In which manner do you prefer to communicate - written or verbal? Discuss your preference with the interviewer and support your answer.
Dietitian and Nutritionist Interview Questions
Would you say you are a better verbal or written communicator?
In which manner do you prefer to communicate - written or verbal? Discuss your preference with the interviewer and support your answer.
"I prefer verbal communication because I feel that with written communication, a lot can be misread due to lack of tone, fluctuation, expression and body language. I will always choose a face to face conversation whenever possible."
"I like to leverage both methods of communications when dealing with business. Sometimes, situations call for verbal communications and other times, written. As a rule of thumb, I tend to practice verbal communications, with written follow up or vice versa. Utilizing multiple methods creates repetition and therefore, change."
What questions do you have for me?
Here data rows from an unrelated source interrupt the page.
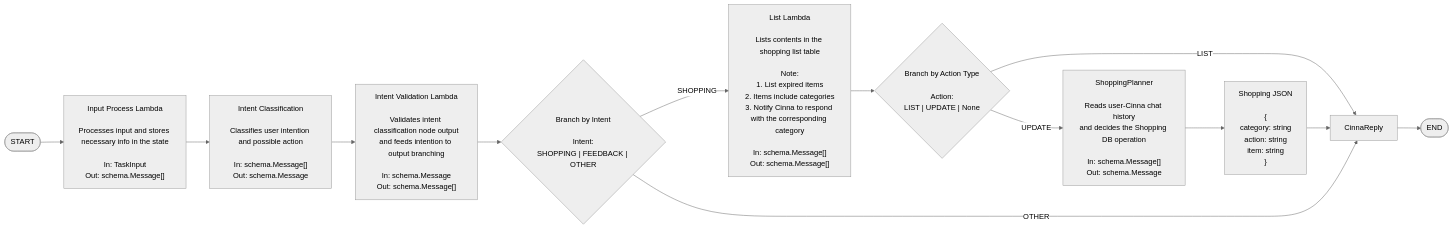
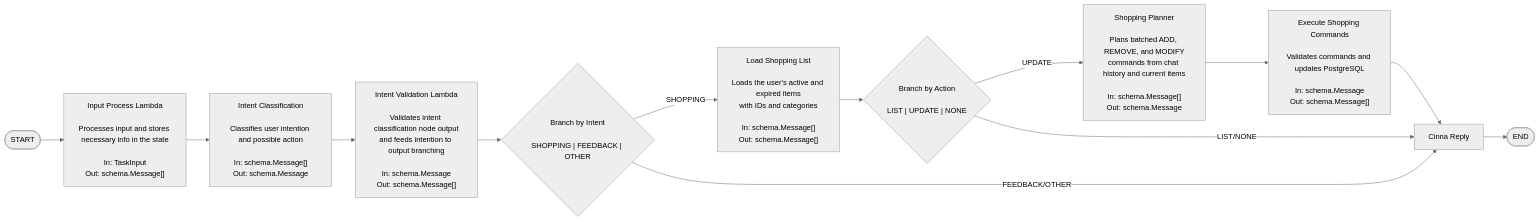
Before and after one commit to akane9506/cinna: the diagram in README.md, drawn with Mermaid (neutral theme). The commit also changed other lines of this file, not shown here.

Commit message:
docs: align README with shopping workflow

````diff
--- a/README.md
+++ b/README.md
@@ -9,26 +18,24 @@
 ```mermaid
 flowchart LR
     Start([START]) --> InputProcessLambda["Input Process Lambda<br/><br/>Processes input and stores necessary info in the state<br/><br/>In: TaskInput<br/>Out: schema.Message[]"]
 
     InputProcessLambda --> IntentClassifier["Intent Classification<br/><br/>Classifies user intention and possible action<br/><br/>In: schema.Message[]<br/>Out: schema.Message"]
 
     IntentClassifier --> IntentLambda["Intent Validation Lambda<br/><br/>Validates intent classification node output<br/>and feeds intention to output branching<br/><br/>In: schema.Message<br/>Out: schema.Message[]"]
 
-    IntentLambda --> IntentRouter{"Branch by Intent<br/><br/>Intent:<br/>SHOPPING | FEEDBACK | OTHER"}
+    IntentLambda --> IntentRouter{"Branch by Intent<br/><br/>SHOPPING | FEEDBACK | OTHER"}
 
-    IntentRouter -- SHOPPING --> ListLambda["List Lambda<br/><br/>Lists contents in the shopping list table<br/><br/>Note:<br/>1. List expired items<br/>2. Items include categories<br/>3. Notify Cinna to respond with the corresponding category<br/><br/>In: schema.Message[]<br/>Out: schema.Message[]"]
+    IntentRouter -- SHOPPING --> ListLambda["Load Shopping List<br/><br/>Loads the user's active and expired items<br/>with IDs and categories<br/><br/>In: schema.Message[]<br/>Out: schema.Message[]"]
 
-    ListLambda --> ActionRouter{"Branch by Action Type<br/><br/>Action:<br/>LIST | UPDATE | None"}
+    ListLambda --> ActionRouter{"Branch by Action<br/><br/>LIST | UPDATE | NONE"}
 
-    ActionRouter -- UPDATE --> ShoppingPlanner["ShoppingPlanner<br/><br/>Reads user-Cinna chat history<br/>and decides the Shopping DB operation<br/><br/>In: schema.Message[]<br/>Out: schema.Message"]
+    ActionRouter -- UPDATE --> ShoppingPlanner["Shopping Planner<br/><br/>Plans batched ADD, REMOVE, and MODIFY<br/>commands from chat history and current items<br/><br/>In: schema.Message[]<br/>Out: schema.Message"]
 
-    ActionRouter -- LIST --> CinnaReply["CinnaReply"]
+    ShoppingPlanner --> ShoppingExecutor["Execute Shopping Commands<br/><br/>Validates commands and updates PostgreSQL<br/><br/>In: schema.Message<br/>Out: schema.Message[]"]
 
-    ShoppingPlanner --> ShoppingOutput["Shopping JSON<br/><br/>{<br/>category: string<br/>action: string<br/>item: string<br/>}"]
-
-    ShoppingOutput --> CinnaReply
-
-    IntentRouter -- OTHER --> CinnaReply
+    ShoppingExecutor --> CinnaReply["Cinna Reply"]
+    ActionRouter -- LIST/NONE --> CinnaReply
+    IntentRouter -- FEEDBACK/OTHER --> CinnaReply
 
     CinnaReply --> End([END])
 ```
````
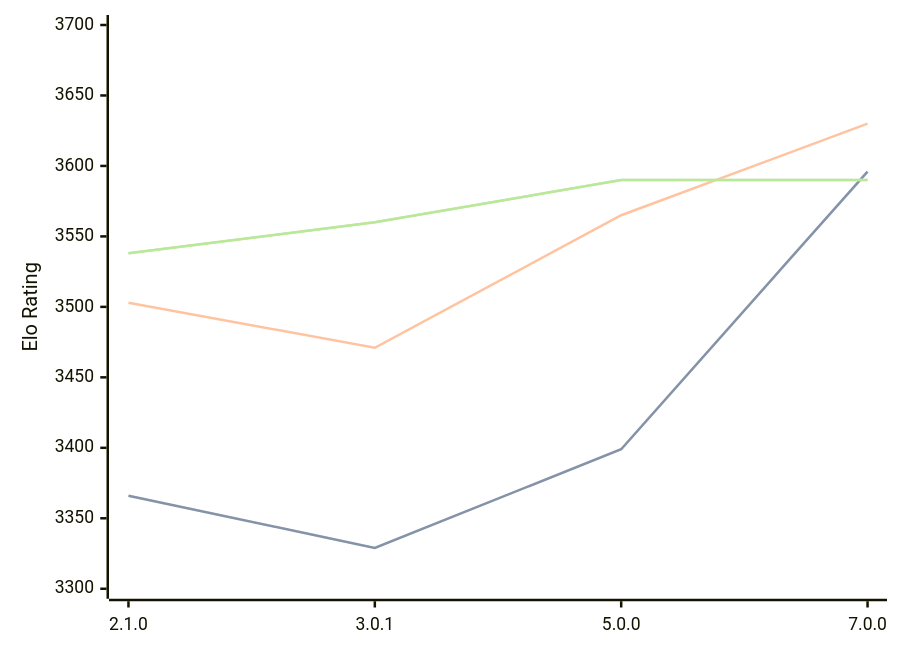
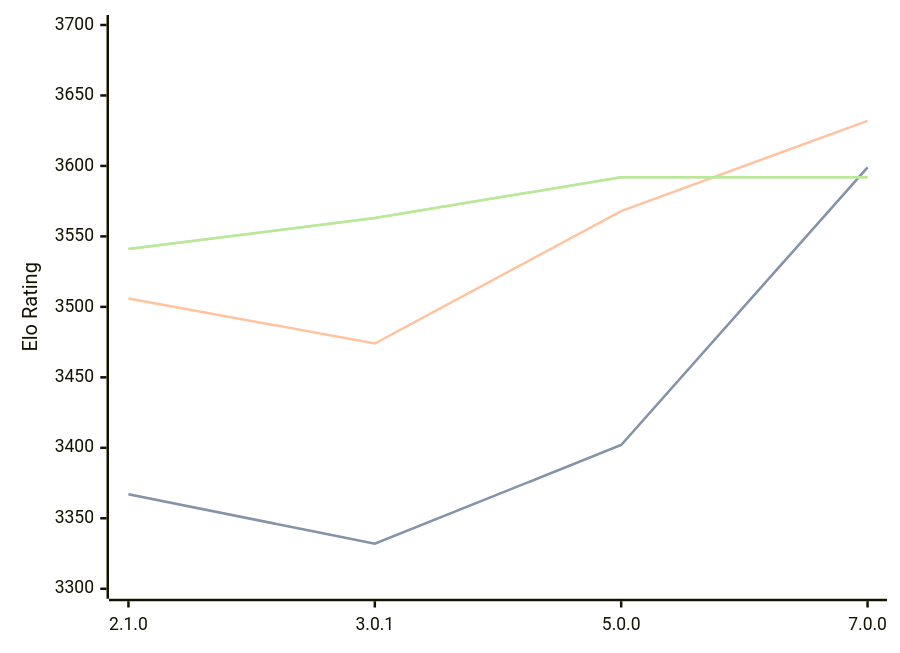
The diagram in engines/PlentyChess.md (computer-chess-index/cci), drawn with Mermaid before and after one commit. The commit also changed other lines of this file, not shown here.

Commit message:
Update CCI Ratings (ELO VLTC) - 2026-02-20

````diff
--- a/engines/PlentyChess.md
+++ b/engines/PlentyChess.md
@@ -42,11 +42,11 @@
 ```mermaid
 %%{init: {"theme":"base","themeVariables":{"seriesColors:['#a3a3a3','#222221','#faa371']}}}%%
 xychart-beta
   x-axis ["2.1.0", "3.0.1", "5.0.0", "7.0.0"]
   y-axis "Elo Rating" 3300 --> 3700
-  line "STC (8.0+0.08s)" [3366, 3329, 3399, 3596]
-  line "STC (8.0+0.08s)" [3366, 3329, 3399, 3596]
-  line "LTC (60.0+0.60s)" [3503, 3471, 3565, 3630]
-  line "VLTC (2m24s+1.12s)" [3538, 3560, 3590, 3590]
-  line "VLTC (2m24s+1.12s)" [3538, 3560, 3590, 3590]
+  line "STC (8.0+0.08s)" [3367, 3332, 3402, 3599]
+  line "STC (8.0+0.08s)" [3367, 3332, 3402, 3599]
+  line "LTC (60.0+0.60s)" [3506, 3474, 3568, 3632]
+  line "VLTC (2m24s+1.12s)" [3541, 3563, 3592, 3592]
+  line "VLTC (2m24s+1.12s)" [3541, 3563, 3592, 3592]
 ```
````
It's always a great idea to have questions ready for the interviewer. Review the company website and other online resources to ensure the questions you are asking are not mundane, or redundant. The last thing an interviewer wants to hear is a list of questions you could have found the answers to from merely watching a video on their company site!
"I have a couple of questions, thank you for asking! First, I am wondering if you can share with me why this position is open? Second, what timeline do you have in mind for filling this position?"
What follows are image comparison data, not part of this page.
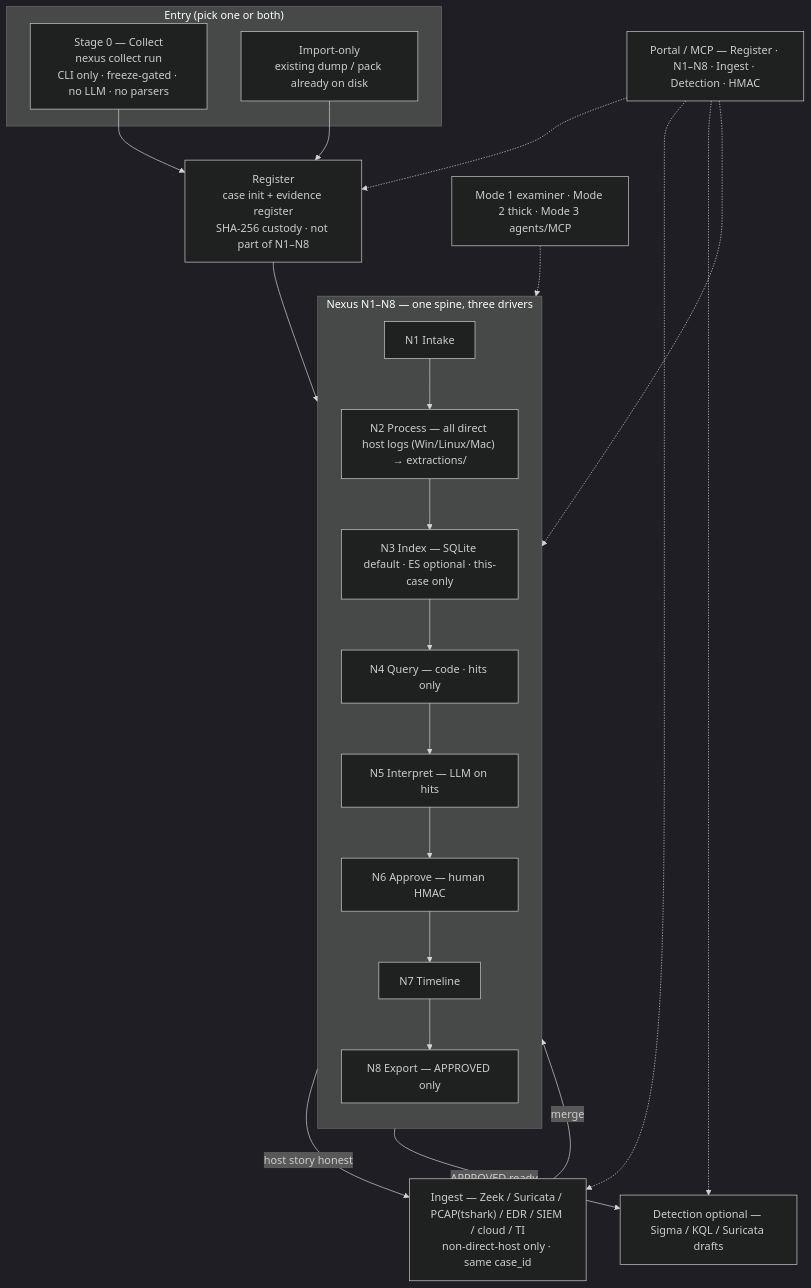
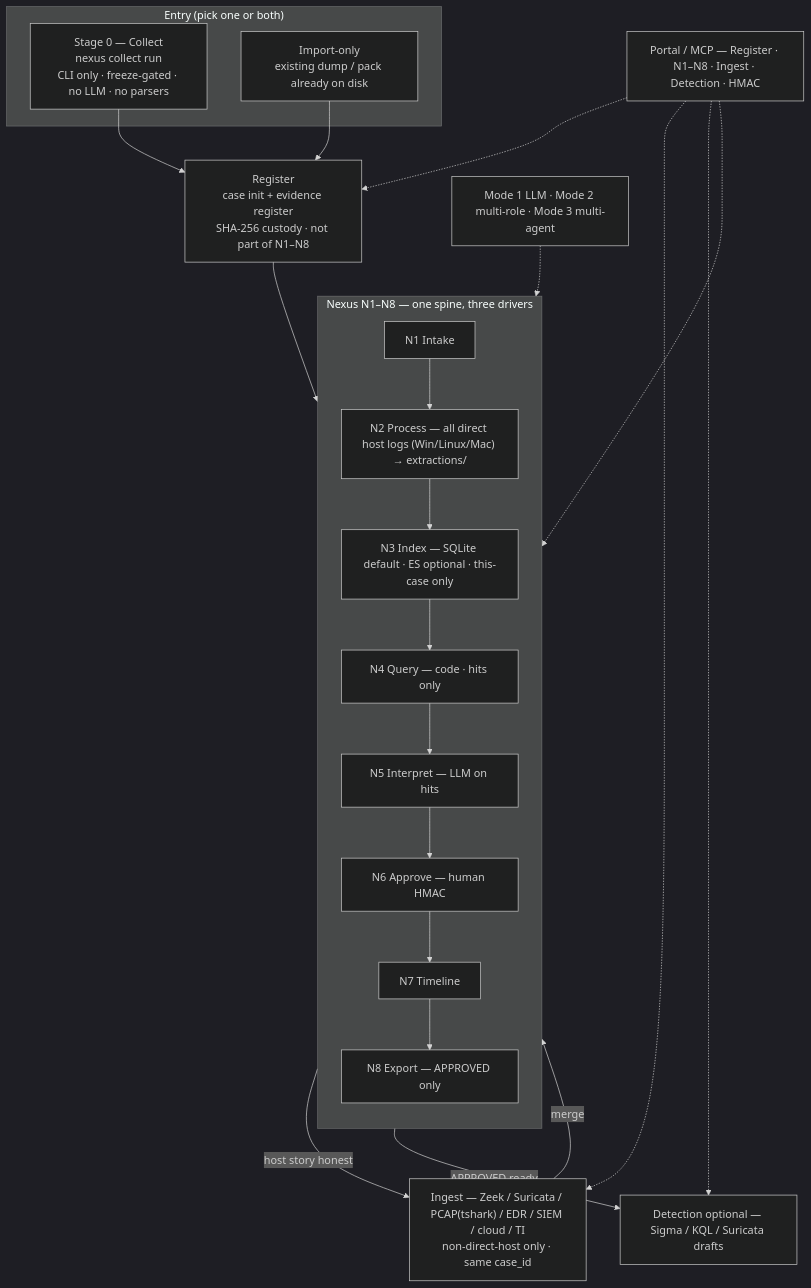
The first of 2 diagrams in Docs/ARCHITECTURE.md (Ganron007/DFIR-Nexus), drawn with Mermaid (dark theme) before and after one commit. The commit also changed other lines of this file and 5 other files, not shown here.

````diff
--- a/Docs/ARCHITECTURE.md
+++ b/Docs/ARCHITECTURE.md
@@ -22,44 +22,44 @@
 ```mermaid
 flowchart TB
   subgraph ENTRY["Entry (pick one or both)"]
     S0["Stage 0 — Collect<br/>nexus collect run<br/>CLI only · freeze-gated · no LLM · no parsers"]
     IMP["Import-only<br/>existing dump / pack already on disk"]
   end
 
   REG["Register<br/>case init + evidence register<br/>SHA-256 custody · not part of N1–N8"]
 
   S0 --> REG
   IMP --> REG
 
   subgraph NEXUS["Nexus N1–N8 — one spine, three drivers"]
     direction TB
     N1["N1 Intake"]
     N2["N2 Process — all direct host logs (Win/Linux/Mac) → extractions/"]
     N3["N3 Index — SQLite default · ES optional · this-case only"]
     N4["N4 Query — code · hits only"]
     N5["N5 Interpret — LLM on hits"]
     N6["N6 Approve — human HMAC"]
     N7["N7 Timeline"]
     N8["N8 Export — APPROVED only"]
 
     N1 --> N2 --> N3 --> N4 --> N5 --> N6 --> N7 --> N8
   end
 
   REG --> N1
 
-  MODE["Mode 1 examiner · Mode 2 thick · Mode 3 agents/MCP"]
+  MODE["Mode 1 LLM · Mode 2 multi-role · Mode 3 multi-agent"]
   MODE -.-> NEXUS
 
   ING["Ingest — Zeek / Suricata / PCAP(tshark) / EDR / SIEM / cloud / TI<br/>non-direct-host only · same case_id"]
   N8 -->|"host story honest"| ING
   ING -->|"merge"| N4
 
   DET["Detection optional — Sigma / KQL / Suricata drafts"]
   N8 -->|"APPROVED ready"| DET
 
   UI["Portal / MCP — Register · N1–N8 · Ingest · Detection · HMAC"]
   UI -.-> REG
   UI -.-> NEXUS
   UI -.-> ING
   UI -.-> DET
 ```
````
"Here are some sample questions:
- When would you like to have this position filled?
- How long has this role been vacant?
- Is this a replacement search or a newly created role?
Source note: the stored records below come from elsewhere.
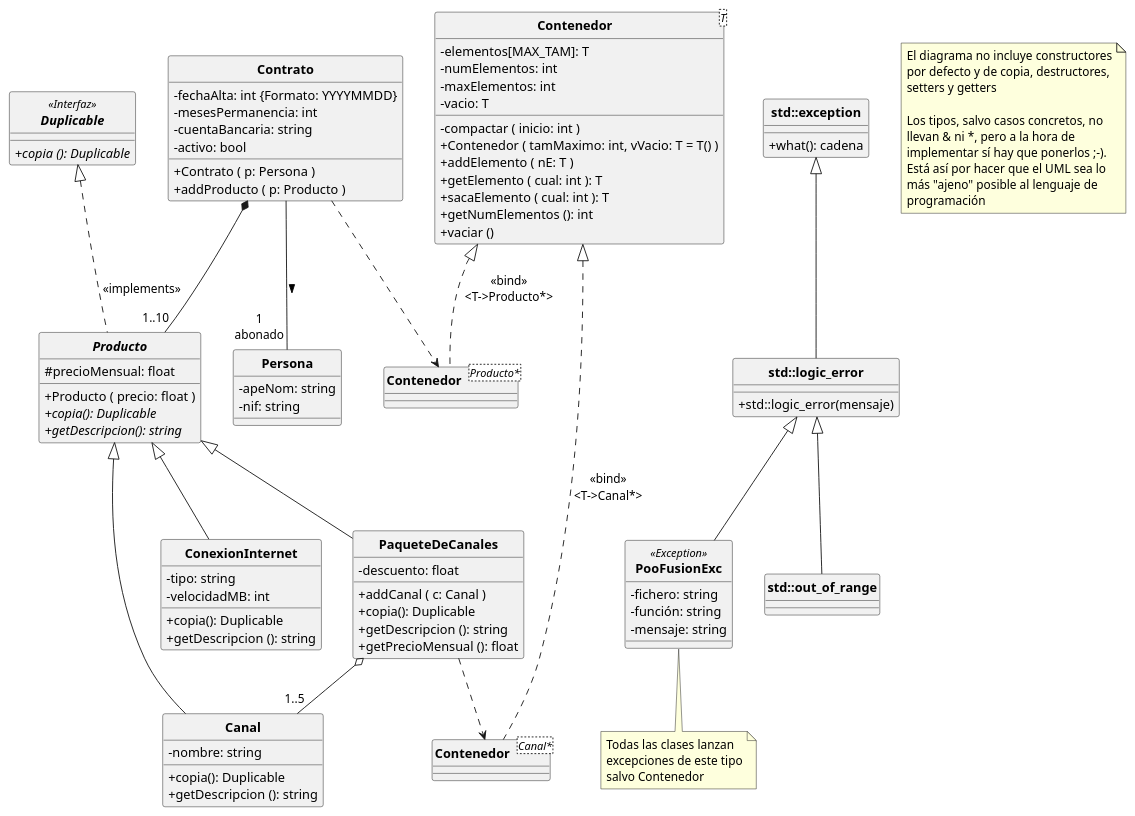
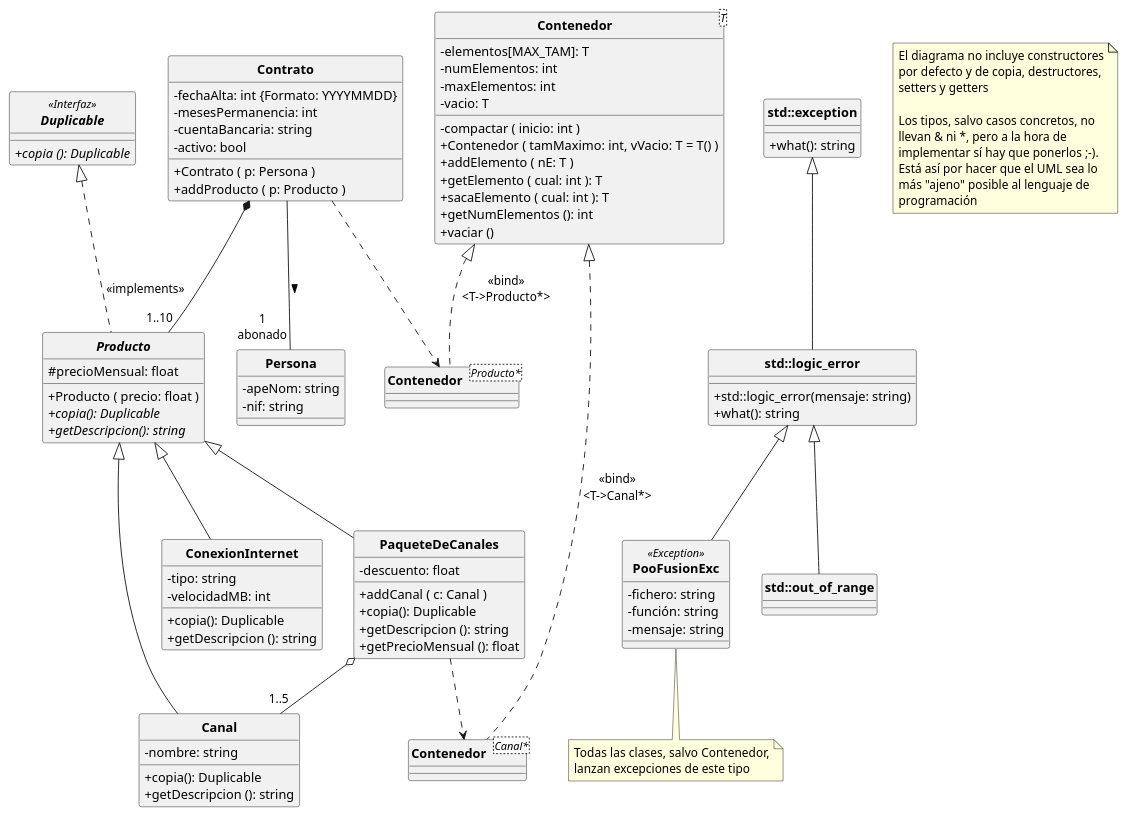
Before and after one commit to POOUJA/PooFusion: the diagram in PooFusion.puml, drawn with PlantUML. The commit also changed 2 other files, not shown here.

Commit message:
Actualizados diagramas de clases

```diff
--- a/PooFusion.puml
+++ b/PooFusion.puml
@@ -1,120 +1,120 @@
 @startuml
 
 hide circle
 skinparam classattributeiconsize 0
 skinparam classFontStyle bold
 
 interface Duplicable<<Interfaz>> {
    + {abstract} copia (): Duplicable
 }
 
 class Persona {
    - apeNom: string
    - nif: string
 }
 
 class Contrato {
    - fechaAlta: int {Formato: YYYYMMDD}
    - mesesPermanencia: int
    - cuentaBancaria: string
    - activo: bool
    + Contrato ( p: Persona )
    + addProducto ( p: Producto )
 }
 
 abstract class Producto {
    # precioMensual: float
    + Producto ( precio: float )
    + {abstract} copia(): Duplicable
    + {abstract} getDescripcion(): string
 }
 
 class ConexionInternet {
    - tipo: string
    - velocidadMB: int
    + copia(): Duplicable
    + getDescripcion (): string
 }
 
 class Canal {
    - nombre: string
    + copia(): Duplicable
    + getDescripcion (): string
 }
 
 class PaqueteDeCanales {
    - descuento: float
    + addCanal ( c: Canal )
    + copia(): Duplicable
    + getDescripcion (): string
    + getPrecioMensual (): float
 }
 
 class Contenedor<T> {
    - elementos[MAX_TAM]: T
    - numElementos: int
    - maxElementos: int
    - vacio: T
 
    - compactar ( inicio: int )
    + Contenedor ( tamMaximo: int, vVacio: T = T() )
    + addElemento ( nE: T )
    + getElemento ( cual: int ): T
    + sacaElemento ( cual: int ): T
    + getNumElementos (): int
    + vaciar ()
 }
 
 class PooFusionExc<<Exception>> extends std::logic_error{
    - fichero: string
    - función: string
    - mensaje: string
 }
 note bottom of PooFusionExc
-   Todas las clases lanzan
-   excepciones de este tipo
-   salvo Contenedor
+   Todas las clases, salvo Contenedor,
+   lanzan excepciones de este tipo
 end note
 
 class std::exception {
-  + what(): cadena
+  + what(): string
 }
 
 class std::logic_error extends std::exception {
-  +std::logic_error(mensaje)
+  +std::logic_error(mensaje: string)
+  +what(): string
 }
 class std::out_of_range extends std::logic_error
 
 class "Contenedor<Canal*>" as CC {
 }
 
 class "Contenedor<Producto*>" as CP{
 }
 
 
 Contrato -- "1\nabonado" Persona: >
 Producto <|-- ConexionInternet 
 Producto <|-- Canal
 Producto <|-- PaqueteDeCanales
 Contenedor <|.. CP: <<bind>>\n<T->Producto*>
 Contrato ..> CP
 Contrato *-- "1..10" Producto
 Duplicable <|.. Producto: <<implements>>
 Contenedor <|.. CC: <<bind>>\n<T->Canal*>
 PaqueteDeCanales o-- "1..5"Canal
 PaqueteDeCanales ..> CC
 
 note as Nota1
    El diagrama no incluye constructores
    por defecto y de copia, destructores,
    setters y getters
 
    Los tipos, salvo casos concretos, no
    llevan & ni *, pero a la hora de
    implementar sí hay que ponerlos ;-). 
    Está así por hacer que el UML sea lo
    más "ajeno" posible al lenguaje de
    programación
 end note
 
 @enduml
```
- What is your favorite part about working here?
- What is the company's primary goal for this position in the next 12 months?
- Is there anything from my background and experience that I can clarify for you?
- What do you see as the most significant change in this industry over the past three years?
- Is there any reason why you would not hire me?"
What are your salary expectations?
Share with the interviewer what you would like to earn. Be sure to keep it realistic. Another great way to share your compensation expectations is by sharing with the interviewer what you are currently earning and where you would like to be in your next position. Do your research on the location and see what the going rate is for your career field.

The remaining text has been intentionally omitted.